### About this exercise
Return all of the data exactly, omitting any images.

### Exercise input
● ● ●

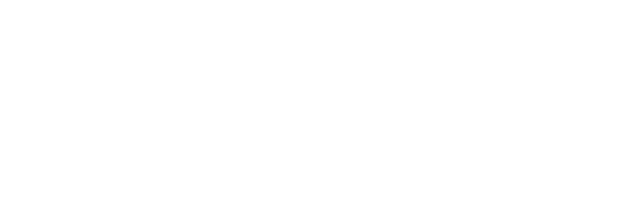
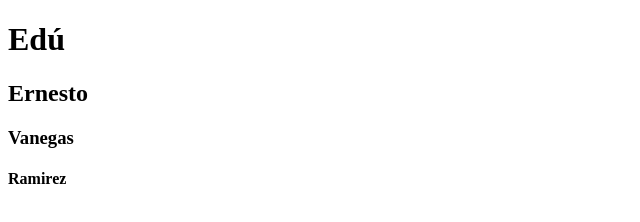
Before and after one commit to EduVanegas19/clase07-html, a plain HTML site: page index.html in a window 1280 px wide. Shown: the whole page, without its empty margins (0-640 px from the left). Drawn offline with Linux system fonts and the light colour scheme.

Commit message:
he agregado mi nombre desde H1 hasta H4

```diff
--- a/index.html
+++ b/index.html
@@ -7,6 +7,9 @@
     <title>Clase 07 html</title>
 </head>
 <body>
-
+        <h1>Edú</h1>
+        <h2>Ernesto</h2>
+        <h3>Vanegas</h3>
+        <h4>Ramirez</h4>
 </body>
 </html>
```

● ● ●

### The completed task
Before and after one commit to EduVanegas19/clase07-html, a plain HTML site: page index.html in a window 1280 px wide. Shown: the whole page, without its empty margins (0-640 px from the left). Drawn offline with Linux system fonts and the light colour scheme.

Commit message:
he agregado mi nombre desde H1 hasta H4

```diff
--- a/index.html
+++ b/index.html
@@ -7,6 +7,9 @@
     <title>Clase 07 html</title>
 </head>
 <body>
-
+        <h1>Edú</h1>
+        <h2>Ernesto</h2>
+        <h3>Vanegas</h3>
+        <h4>Ramirez</h4>
 </body>
 </html>
```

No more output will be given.